Exercise instructions. Below are some records. Pull every line that contains the word "policy".

Before and after images
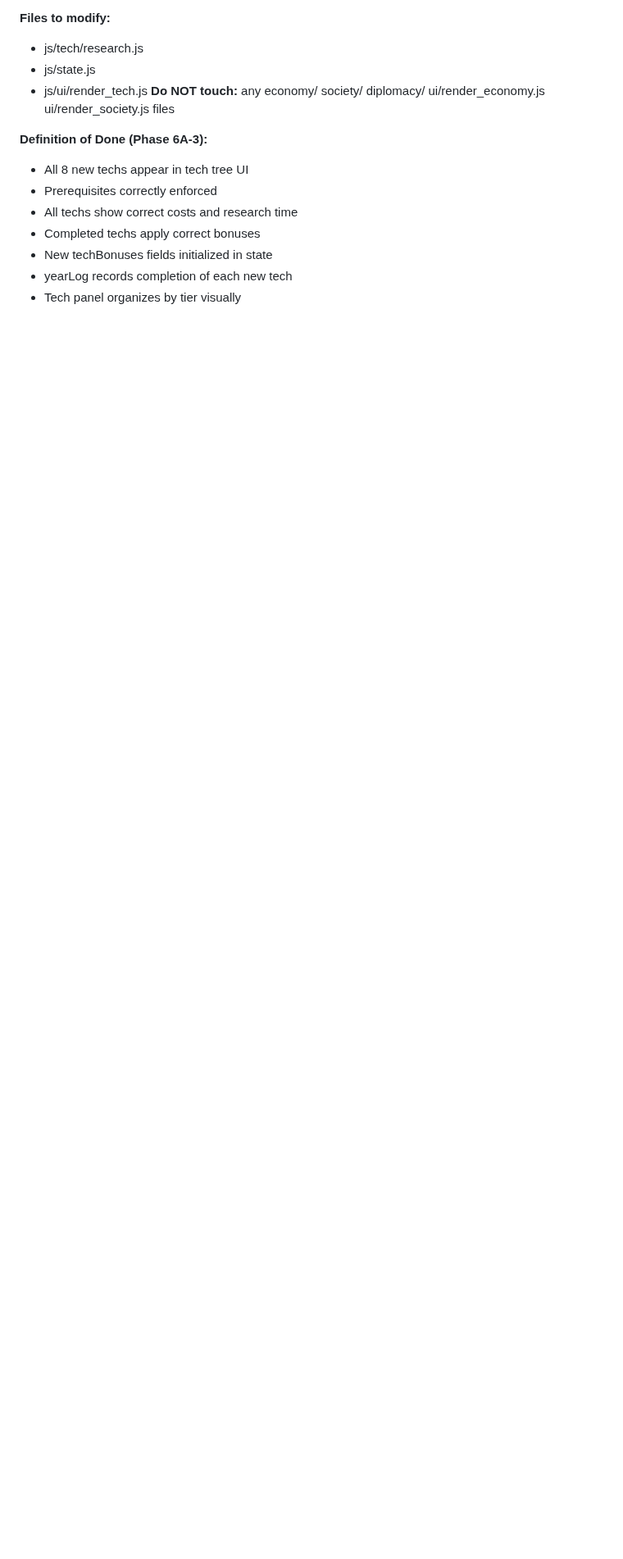
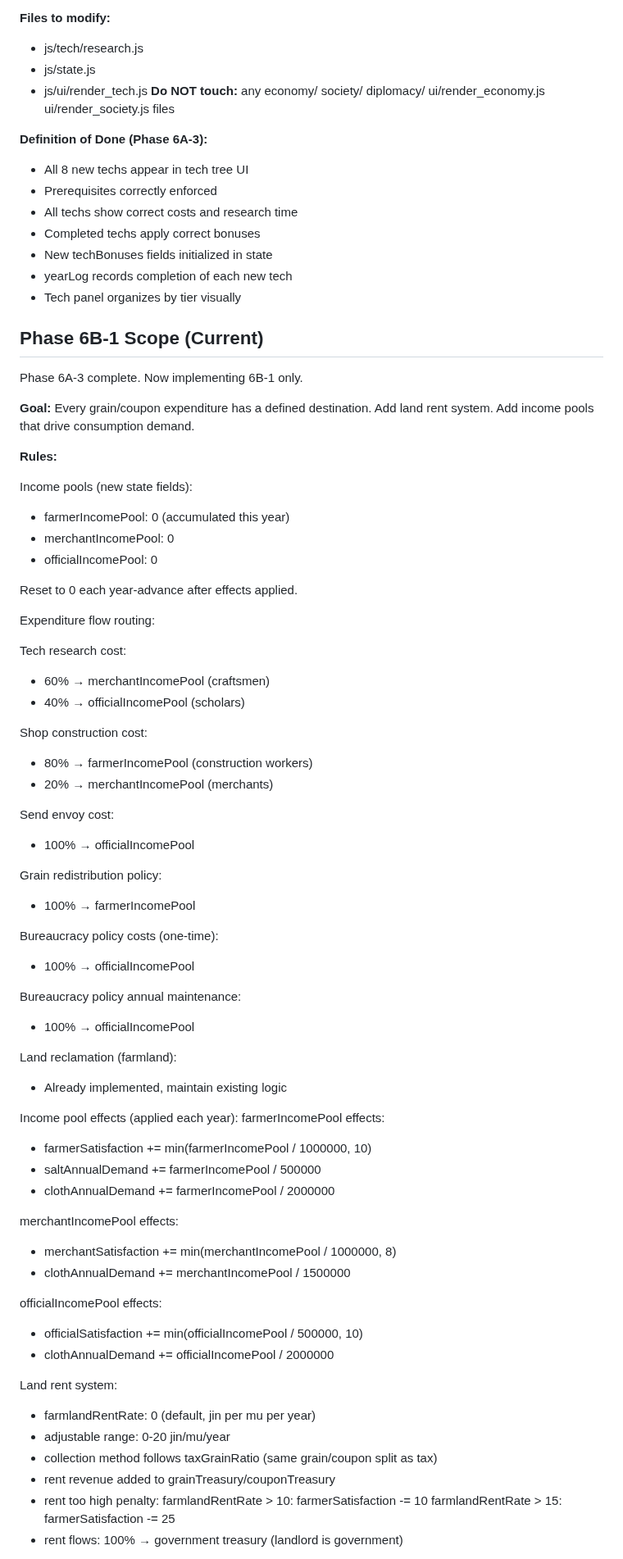
Before and after one commit to Augdgasjkh354-lang/brooks-two, a Markdown page: AGENTS.md, the part around one of its changes. Shown at 82% size. Drawn GitHub-style; blank space fills up the shorter version.

```diff
--- a/AGENTS.md
+++ b/AGENTS.md
@@ -2273,3 +2273,74 @@ ui/render_economy.js ui/render_society.js files
 - New techBonuses fields initialized in state
 - yearLog records completion of each new tech
 - Tech panel organizes by tier visually
+## Phase 6B-1 Scope (Current)
+
+Phase 6A-3 complete. Now implementing 6B-1 only.
+
+**Goal:** Every grain/coupon expenditure has a defined
+destination. Add land rent system. Add income pools
+that drive consumption demand.
+
+**Rules:**
+
+Income pools (new state fields):
+- farmerIncomePool: 0 (accumulated this year)
+- merchantIncomePool: 0
+- officialIncomePool: 0
+
+Reset to 0 each year-advance after effects applied.
+
+Expenditure flow routing:
+
+Tech research cost:
+- 60% → merchantIncomePool (craftsmen)
+- 40% → officialIncomePool (scholars)
+
+Shop construction cost:
+- 80% → farmerIncomePool (construction workers)
+- 20% → merchantIncomePool (merchants)
+
+Send envoy cost:
+- 100% → officialIncomePool
+
+Grain redistribution policy:
+- 100% → farmerIncomePool
+
+Bureaucracy policy costs (one-time):
+- 100% → officialIncomePool
+
+Bureaucracy policy annual maintenance:
+- 100% → officialIncomePool
+
+Land reclamation (farmland):
+- Already implemented, maintain existing logic
+
+Income pool effects (applied each year):
+farmerIncomePool effects:
+- farmerSatisfaction += min(farmerIncomePool /
+  1000000, 10)
+- saltAnnualDemand += farmerIncomePool / 500000
+- clothAnnualDemand += farmerIncomePool / 2000000
+
+merchantIncomePool effects:
+- merchantSatisfaction += min(merchantIncomePool /
+  1000000, 8)
+- clothAnnualDemand += merchantIncomePool / 1500000
+
+officialIncomePool effects:
+- officialSatisfaction += min(officialIncomePool /
+  500000, 10)
+- clothAnnualDemand += officialIncomePool / 2000000
+
+Land rent system:
+- farmlandRentRate: 0 (default, jin per mu per year)
+- adjustable range: 0-20 jin/mu/year
+- collection method follows taxGrainRatio
+  (same grain/coupon split as tax)
+- rent revenue added to grainTreasury/couponTreasury
+- rent too high penalty:
+  farmlandRentRate > 10: farmerSatisfaction -= 10
+  farmlandRentRate > 15: farmerSatisfaction -= 25
+- rent flows:
+  100% → government treasury (landlord is government)
+
```
Also changed, not shown: other parts of AGENTS.md (+34 -0 lines).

Problem solution.
+Grain redistribution policy:
+Bureaucracy policy costs (one-time):
+Bureaucracy policy annual maintenance:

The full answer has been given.